    The Garner Files: A Memoir by James Garner and Jon Winokur is an excellent celebrity memoir. It reveals Garner to be a man of integrity. He is socially conscious, politically liberal, very opinionated, and he doesn’t hesitate to voice his opinions when they matter. Although he has been very successful in television and movies, he came from a dysfunctional family that struggled to provide a home for him. His mother died when he was very young and his father was not very attentive to him and his brothers. In fact, his father was not even around much, and James had to work odd jobs and take care of himself when he was very young. Garner was the first Oklahoman drafted for the Korean War, and he was awarded two Purple Hearts for wounds sustained during the First Spring Offensive in 1951 when he was one of 30 men who survived from a company of one hundred thirty. However, Garner doesn’t claim to be a hero in any way. He was wounded twice, but he states that he was only trying to save himself during that war. Of course, most of the book focuses on his work as an actor and producer.

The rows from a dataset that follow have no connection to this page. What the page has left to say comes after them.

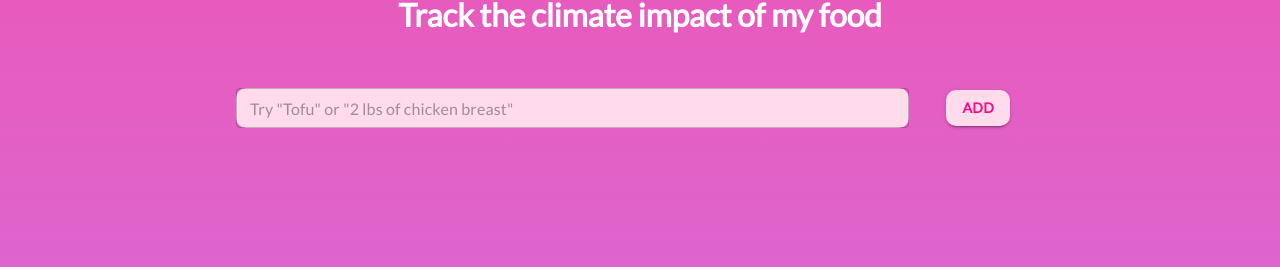
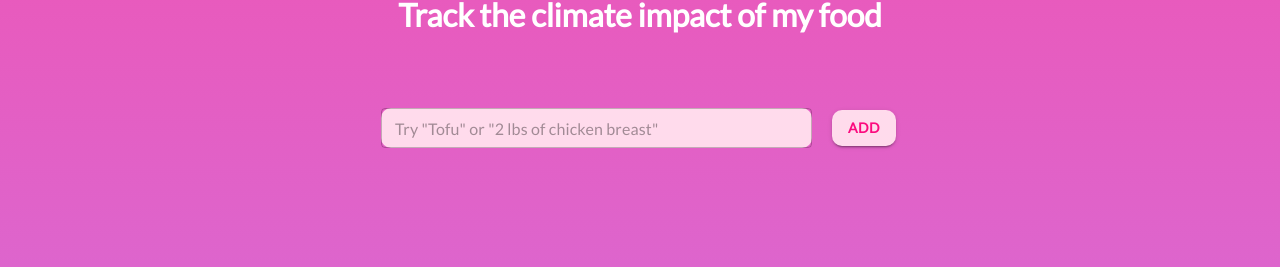
Before and after one commit to tonychen2/sexytofu, a React (Vite) app in the folder frontend/: page / in a window 1280 px wide. Shown: the part 249-516 px from the top of the page. Built offline with nearby package versions, Linux system fonts and the light colour scheme.

Commit message:
Increase spacing between sections and center groceryList to title

```diff
--- a/frontend/src/App.js
+++ b/frontend/src/App.js
@@ -257,10 +257,10 @@ class App extends Component {
                 {/* TODO: scroll to recommendation card after bar chart clicked new item. */}
                 {/* https://stackoverflow.com/questions/24739126/scroll-to-a-specific-element-using-html */}
                 <img src={tofuHero} alt="Tofu Hero" id="tofu-hero"/>
-                <Typography variant='h2' style={{marginBottom: '40px'}}>{headline}</Typography>
+                <Typography variant='h2' style={{marginBottom: '60px'}}>{headline}</Typography>
                 {this.state.hasSearched &&
                 <Grid container justify={"center"}>
-                    <Grid item xs={12} sm={summarySize}>
+                    <Grid item sm={12} md={summarySize}>
                         <Summary
                             totalImpact={this.state.results.totalImpact}
                             driveEq={this.state.results.driveEq}
@@ -273,7 +273,7 @@ class App extends Component {
                         <Comparison totalImpact={this.state.results.totalImpact} />
                     </Grid>
                     <Grid item xs={12} sm={12} style={{backgroundImage: 'linear-gradient(180deg, #CF7DE9, #E97DD1)'}}>
-                        <Box paddingY='50px'>
+                        <Box paddingY='100px'>
                         {/* TODO: better way of formatting than box? -- rowGap would be best, but need workaround for gradient background */}
                             <Typography variant='h2' style={{marginBottom: '40px'}}>Tell me how I can do better</Typography>
                             <Grid container>
--- a/frontend/src/BarChart.js
+++ b/frontend/src/BarChart.js
@@ -111,10 +111,23 @@ export default class BarChart extends Component {
                         }
                     }
                 },
+                // https://quickchart.io/documentation/chart-js/custom-pie-doughnut-chart-labels/
+                // TODO: button style - try border radius?
+                // https://stackoverflow.com/questions/42315589/chart-js-how-to-change-font-styles-for-labels-array
                 plugins: {
                     legend: {
                         display: false
                     },
+                    // https://chartjs-plugin-datalabels.netlify.app/guide/options.html#scriptable-options
+                    datalabels: {
+                        display: true,
+                        align: 'bottom',
+                        backgroundColor: '#ccc',
+                        borderRadius: 3,
+                        font: {
+                          size: 18,
+                        }
+                      },
                 },
                 onClick: this.handleClick
             }
--- a/frontend/src/Comparison.js
+++ b/frontend/src/Comparison.js
@@ -27,7 +27,8 @@ const boxStyles = {
     accordion: {
         // backgroundColor: '#ffdbec',
         backgroundColor: 'white',
-        paddingTop: '20px',
+        paddingTop: '80px',
+        paddingBottom: '80px',
     },
     summary: {
         // color: '#fc0a7e',
--- a/frontend/src/GroceryList.js
+++ b/frontend/src/GroceryList.js
@@ -18,6 +18,13 @@ const styles = {
         alignItems: 'center'
     },
     box: {
+        padding: '10px',
+        paddingBottom: '50px',
+        // margin: '50px auto 0px',
+        margin: '0px auto 0px',
+        maxWidth: '45ch',
+    },
+    boxHasSearched: {
         padding: '10px',
         paddingBottom: '50px',
         // margin: '50px auto 0px',
@@ -312,7 +319,7 @@ class GroceryList extends Component {
         let buttonClass = this.props.hasSearched ? this.props.classes.buttonHasSearched : this.props.classes.button;
         return (
             <Box className={this.props.hasSearched ? this.props.classes.boxHasSearchedBG : null}>
-            <Box id="groceryList" className={this.props.classes.box}>
+            <Box id="groceryList" className={this.props.hasSearched ? this.props.classes.boxHasSearched : this.props.classes.box}>
                 <Grid container className={this.props.classes.root}>
                     {this.props.hasSearched &&
                     <Grid item xs={12} className={this.props.classes.title}>
@@ -330,7 +337,7 @@ class GroceryList extends Component {
                             placeholder='Try "Tofu" or "2 lbs of chicken breast"'
                         />
                     </Grid>
-                    <Grid item xs={12} sm={2}>
+                    <Grid item xs={12} sm={2} container justify="flex-end">
                         <Button className={buttonClass}
                                 variant="contained"
                                 onClick={this.addFood}>Add</Button>
--- a/frontend/src/Summary.js
+++ b/frontend/src/Summary.js
@@ -15,10 +15,14 @@ import waterUseGraphics from "./assets/summary_graphics/water.png";
 const styles = {
     root: {
         // textAlign: 'left'
-        marginBottom: '70px'
+        marginBottom: '100px',
+        marginLeft: '20px',
+        marginRight: '20px',
     },
     section: {
-        marginTop: '50px'
+        '&:not(:first-child)': {
+            marginTop: '100px'
+        }
     },
     title: {
         borderRadius: '1ch',
```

Most people (at least people of my age) know his television work as Maverick (1957-1961) and as Jim Rockford (1974-1980). However, he was also in 44 feature films, 23 made-for-television movies, and three miniseries. He worked with a long list of very famous and accomplished actors and directors, including Julie Andrews, Marlon Brando, Doris Day, Steve McQueen, James Coburn, William Holden, Lloyd Nolan, Natalie Wood, Randolph Scott, Angie Dickinson, Audrey Hepburn, Shirley MacLaine, Sidney Poitier, Lauren Bacall, Sally Field, Jodie Foster, Jack Lemmon, Gene Hackman, Clint Eastwood, and many others. He also produced The Rockford Files in addition to some other television shows and movies in which he performed. This book provides much information about many of his movies and TV shows, including fascinating information about the people he worked with. However, this is not a tabloid-gossip book. Garner focuses on his interactions with his family, friends, coworkers, directors, and studio magnates. While most of his stories present positive images of those people, it is not surprising that he includes some very interesting negative opinions of some. He also does not portray himself as perfect in any way. He discusses his drinking problems, his use of marijuana, and his bad temper on the golf course, which also manifested as fights in other settings. Garner is serious about his profession, and he discusses his philosophy of acting, which does not include researching the parts he plays and includes saying the lines exactly as they were written by the writer. This book provides a very candid portrait on Garner’s life, work, and passions, which include golf and race cars. Instead of an ego trip, he provides a revealing description of himself that caused me to respect him even more after reading the book. I highly recommend this book to anyone who has enjoyed Garner’s movie and/or television work, and it would also be of interest to any avid fan of movies or television shows from 1956-2000.